His skills have grown since he arrived. While he does not compete seriously, he does take part in fun competitions at the park. In the winter he works part time at KC Watersports, goes snowboarding in Colorado and visits family in California, where he surfs.

But isn’t it weird to be an avid surfer, snowboarder and wakeboarder — in Kansas?



weird,” he said. “Kansas is a place I never considered myself being. If it wasn’t for this job at KC Watersports, I wouldn’t have considered leaving Colorado. But when the job came up, I had to jump on it. It just seemed to be such a perfect opportunity.”

The park has a small, one-rider-at-a-time learning lake for beginners. On its 7.5-acre main lake, up to six experienced riders can be pulled in a 3,000-foot circle by a five-tower German-designed cable pulley system powered by a 50-horsepower motor. The cable pulls riders at 19 miles per hour, which Smith says is an ideal speed for wakeboarding. It moves slower for beginners.

For expert riders, the park offers a challenging set of ramps and other water features to slide over and jump off, as well as wakeskating (like skateboarding on water), kneeboarding (riding a smaller board on your knees) and paddleboarding (standing on a board, and using a paddle to move). But it specializes in wakeboarding.

“One of the misconceptions of wakeboarding is you gotta have a boat, or you’ve got to know somebody with a boat, or you have to pay a lot for gas,” Smith says. “The cable system is a great alternative because anybody can come out. All you need is your swimming suit. We’ll provide everything else.”

Including the training. Even if you’re 6-years old.

Sitting on the dock, Drew Arnett gazes up at his instructor.

“Did you just dig a hole and put water in it?” he asks innocently.



just dig a hole and put water in,” Smith says. “But see that grass in the water? That means there’s no fish. That’s why there’s no grass in that one, cause there


fish in the big lake.”



Drew says, his big eyes widening.

“There’s only alligators up here.”


Drew exclaims.

Smith smiles broadly, then bends down.

“I’m just kiddin’ Drew!”

He returns his gaze to the lake, where Charlie Mowrey is back up on her board again.


After she finishes, Smith helps Drew into the water. As the boy rides — then falls — Smith swims alongside him to render in-the-water instruction and make sure he’s safe.

“Let those arms out straight,” he tells him. “Just like that, dude.”

One of Drew’s three sisters calls encouragement from the dock.

“You can do it, bud-dy!”

“Oh you can do this for sure, man!” Smith says.

He helps Drew stand on his wakeboard. “You want to be in this position,” he says, adjusting Drew’s body. “Just like that.”

The cable begins to pull him again.
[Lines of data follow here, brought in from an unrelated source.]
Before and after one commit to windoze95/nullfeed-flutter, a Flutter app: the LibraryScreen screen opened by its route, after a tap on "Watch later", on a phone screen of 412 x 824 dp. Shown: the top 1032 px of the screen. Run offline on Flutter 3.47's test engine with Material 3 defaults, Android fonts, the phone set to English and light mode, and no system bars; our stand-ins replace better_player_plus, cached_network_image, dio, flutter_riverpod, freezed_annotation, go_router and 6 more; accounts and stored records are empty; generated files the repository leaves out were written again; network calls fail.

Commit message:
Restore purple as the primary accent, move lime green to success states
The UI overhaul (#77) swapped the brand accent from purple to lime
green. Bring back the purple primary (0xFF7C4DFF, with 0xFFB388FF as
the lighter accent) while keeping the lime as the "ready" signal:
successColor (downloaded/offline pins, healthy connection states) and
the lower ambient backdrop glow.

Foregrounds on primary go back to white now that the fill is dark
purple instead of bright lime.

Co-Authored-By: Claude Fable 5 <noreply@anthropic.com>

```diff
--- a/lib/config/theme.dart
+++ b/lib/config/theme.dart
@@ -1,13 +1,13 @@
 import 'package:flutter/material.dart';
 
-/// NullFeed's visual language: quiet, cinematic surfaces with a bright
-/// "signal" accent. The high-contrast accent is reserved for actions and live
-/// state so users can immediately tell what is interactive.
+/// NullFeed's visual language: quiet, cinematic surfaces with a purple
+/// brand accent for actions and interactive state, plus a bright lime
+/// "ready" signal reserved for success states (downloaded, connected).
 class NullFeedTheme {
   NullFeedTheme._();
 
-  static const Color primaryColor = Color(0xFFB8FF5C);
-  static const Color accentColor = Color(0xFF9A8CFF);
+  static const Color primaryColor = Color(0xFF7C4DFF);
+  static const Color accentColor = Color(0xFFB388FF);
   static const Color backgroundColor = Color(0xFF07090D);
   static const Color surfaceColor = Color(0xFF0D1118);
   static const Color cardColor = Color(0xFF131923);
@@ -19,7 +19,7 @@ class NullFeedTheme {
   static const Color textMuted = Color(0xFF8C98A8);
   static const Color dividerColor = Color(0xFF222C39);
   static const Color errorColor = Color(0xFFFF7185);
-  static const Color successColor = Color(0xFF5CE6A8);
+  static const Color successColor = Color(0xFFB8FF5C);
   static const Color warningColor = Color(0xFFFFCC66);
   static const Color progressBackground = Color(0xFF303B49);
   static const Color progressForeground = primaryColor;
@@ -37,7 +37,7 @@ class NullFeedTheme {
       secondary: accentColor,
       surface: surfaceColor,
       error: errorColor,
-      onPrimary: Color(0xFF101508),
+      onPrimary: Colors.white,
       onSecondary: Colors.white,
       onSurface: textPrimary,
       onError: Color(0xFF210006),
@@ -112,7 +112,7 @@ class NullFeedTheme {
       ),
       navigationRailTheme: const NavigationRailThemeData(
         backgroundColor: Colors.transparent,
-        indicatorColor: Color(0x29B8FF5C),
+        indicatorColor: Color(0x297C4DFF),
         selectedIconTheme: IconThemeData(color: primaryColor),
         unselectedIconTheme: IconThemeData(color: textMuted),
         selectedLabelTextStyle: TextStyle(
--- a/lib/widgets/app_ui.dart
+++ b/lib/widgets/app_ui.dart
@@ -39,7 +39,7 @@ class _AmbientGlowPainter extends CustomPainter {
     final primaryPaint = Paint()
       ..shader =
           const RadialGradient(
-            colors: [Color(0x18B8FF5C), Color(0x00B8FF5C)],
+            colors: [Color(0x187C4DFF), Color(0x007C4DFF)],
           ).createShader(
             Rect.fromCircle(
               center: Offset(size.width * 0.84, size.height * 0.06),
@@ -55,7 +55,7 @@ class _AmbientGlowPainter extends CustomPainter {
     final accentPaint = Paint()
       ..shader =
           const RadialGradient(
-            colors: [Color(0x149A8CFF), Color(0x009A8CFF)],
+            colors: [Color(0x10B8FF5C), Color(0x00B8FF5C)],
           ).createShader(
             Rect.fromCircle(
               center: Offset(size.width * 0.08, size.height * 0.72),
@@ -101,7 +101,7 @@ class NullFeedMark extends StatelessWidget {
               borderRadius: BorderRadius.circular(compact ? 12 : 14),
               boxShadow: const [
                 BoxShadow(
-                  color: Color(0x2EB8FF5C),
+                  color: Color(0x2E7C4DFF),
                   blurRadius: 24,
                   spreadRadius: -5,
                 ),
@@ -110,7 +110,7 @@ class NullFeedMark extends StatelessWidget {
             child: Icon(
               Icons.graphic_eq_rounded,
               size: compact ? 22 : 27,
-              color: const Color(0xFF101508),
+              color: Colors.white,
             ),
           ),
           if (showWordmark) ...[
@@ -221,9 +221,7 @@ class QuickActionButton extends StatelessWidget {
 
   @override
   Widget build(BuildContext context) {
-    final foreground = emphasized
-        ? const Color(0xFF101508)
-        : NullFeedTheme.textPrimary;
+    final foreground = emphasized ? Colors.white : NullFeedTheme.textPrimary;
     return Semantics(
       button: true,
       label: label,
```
Again he falls.

All part of the process.

After everyone goes once on the bunny lake, Smith walks to the main lake, where he helps launch riders off the dock on the large, and much faster, cable system. He cradles the riders as they wait for their cable line to come around. At the right moment he gives them a huge push onto the water just before their cable tightens and — who-oosh! — begins pulling them with a strong jerk.

“I’m making it as easy as possible for them by lifting their front legs so all they’ve got to worry about is keeping that handle in tight,” he says.
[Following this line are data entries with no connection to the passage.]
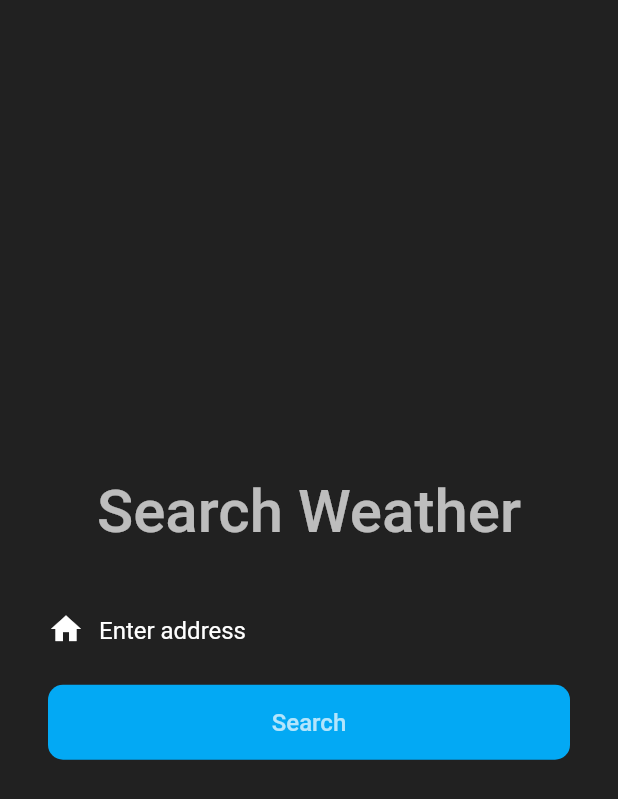
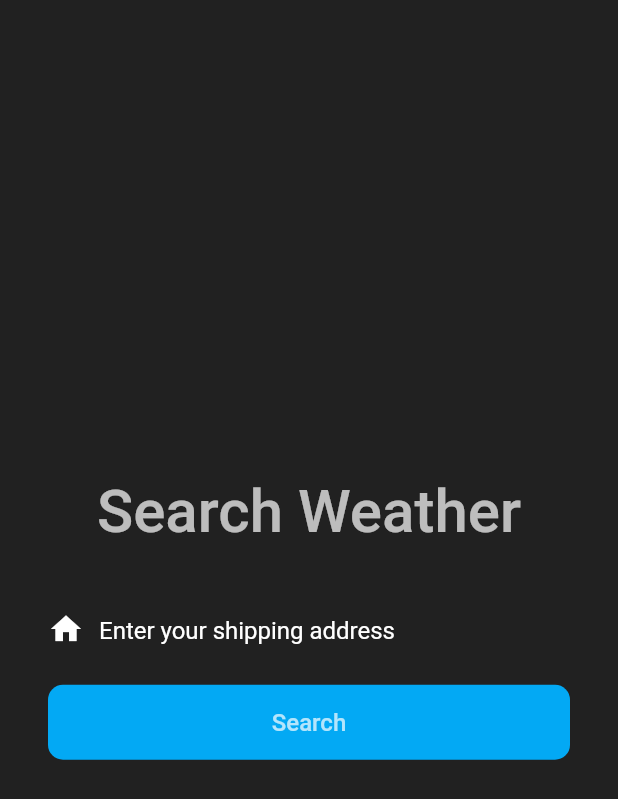
Before and after one commit to SolomiyaSadova/Weather_App, a Flutter app: the screen it shows after launch, on a phone screen of 412 x 824 dp. Shown: the top 799 px of the screen. Run offline on Flutter 3.47's test engine with Material 2 defaults, Android fonts, the phone set to English and light mode, and no system bars; our stand-ins replace bloc, equatable, flutter_bloc.

Commit message:
Update main.dart

```diff
--- a/lib/main.dart
+++ b/lib/main.dart
@@ -55,7 +55,7 @@ class _SearchPage extends  State<SearchPage> {
 
   final _controller = TextEditingController();
 
-  String _city = 'Lviv';
+  String _city = '';
 
   @override
   void dispose() {
@@ -73,14 +73,6 @@ class _SearchPage extends  State<SearchPage> {
       mainAxisAlignment: MainAxisAlignment.center,
       crossAxisAlignment: CrossAxisAlignment.start,
       children: <Widget>[
-        //
-        // Center(
-        //     child: Container(
-        //       child: FlareActor("assets/WorldSpin.flr", fit: BoxFit.contain, animation: "roll",),
-        //       height: 300,
-        //       width: 300,
-        //     )
-        // ),
 
         BlocBuilder<WeatherBloc, WeatherState>(
           builder: (context, state) {
@@ -118,10 +110,7 @@ class _SearchPage extends  State<SearchPage> {
                               .getPlaceDetailFromId(result.placeId);
                           setState(() {
                             _controller.text = result.description;
-                            //    _streetNumber = placeDetails.streetNumber;
-                            //    _street = placeDetails.street;
                             _city = placeDetails.city;
-                            //      _zipCode = placeDetails.zipCode;
                           });
                         }
                       },
@@ -135,7 +124,7 @@ class _SearchPage extends  State<SearchPage> {
 
                           ),
                         ),
-                        hintText: "Enter address",
+                        hintText: "Enter your shipping address",
                         hintStyle: TextStyle(color: Colors.white),
                         border: InputBorder.none,
                         contentPadding: EdgeInsets.only(left: 8.0, top: 16.0),
```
He launches Heather Athon, a 21-year-old from Prairie Village, and Nitin Kanukolanu, a 19-year-old from Overland Park. He launches light kids and hefty adults.
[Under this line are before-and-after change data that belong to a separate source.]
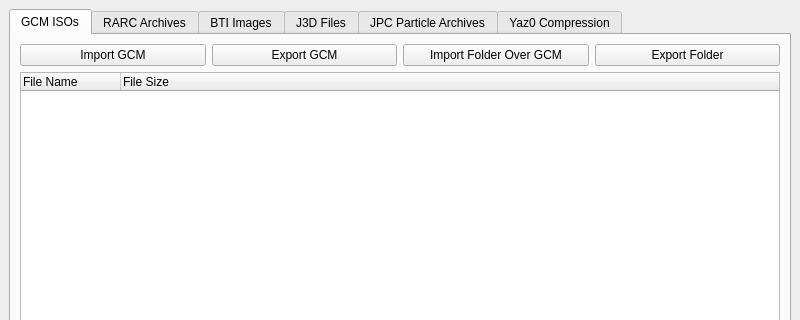
Old version of the form gcft_ui/main.ui in the repository LagoLunatic/GCFT; both pictures show x 0 to 800 and y 0 to 320 of the 800 by 600 pixel window.
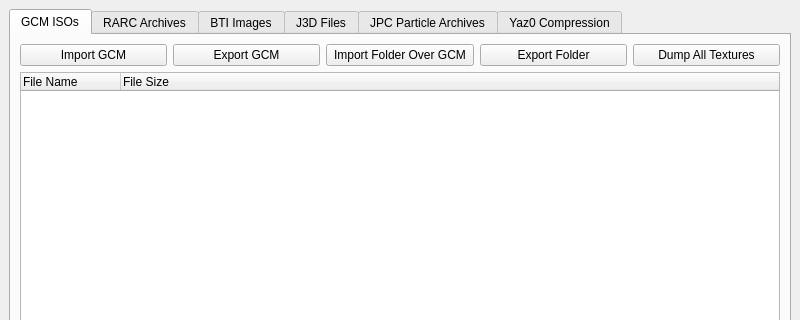
New version of the form.

Commit message: GCM: Add feature to dump all textures in the ISO to PNG

The edit to the form file:
```diff
--- a/gcft_ui/main.ui
+++ b/gcft_ui/main.ui
@@ -55,6 +55,13 @@
             </property>
            </widget>
           </item>
+          <item>
+           <widget class="QPushButton" name="dump_all_gcm_textures">
+            <property name="text">
+             <string>Dump All Textures</string>
+            </property>
+           </widget>
+          </item>
          </layout>
         </item>
         <item>
```
The commit also changes 3 other files.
And one day, he hopes, he will launch 6-year-old Drew.

Drew is one of four Arnett children learning to ride on this day. His parents, Jim and Nancy Arnett, also brought their daughters — 12-year-old Gabby, 10-year-old Alyssa and 8-year-old Mary Kate.

“The guys who own this place are just so friendly and accommodating,” says Nancy Arnett. “They’re really good with the kids, and the kids enjoy coming out. This is where they learn the basics of wakeboarding. Then we go out to our place at Lake of the Ozarks (where) they do it off a boat. It’s a good challenge, and they have fun with it. It’s just a unique place to come and do something different.”

For Justin Smith, it is home.

“I’d much rather work outside than behind a desk,” he says. “Being trapped inside when it’s beautiful out is torture! But out here? We teach fun.”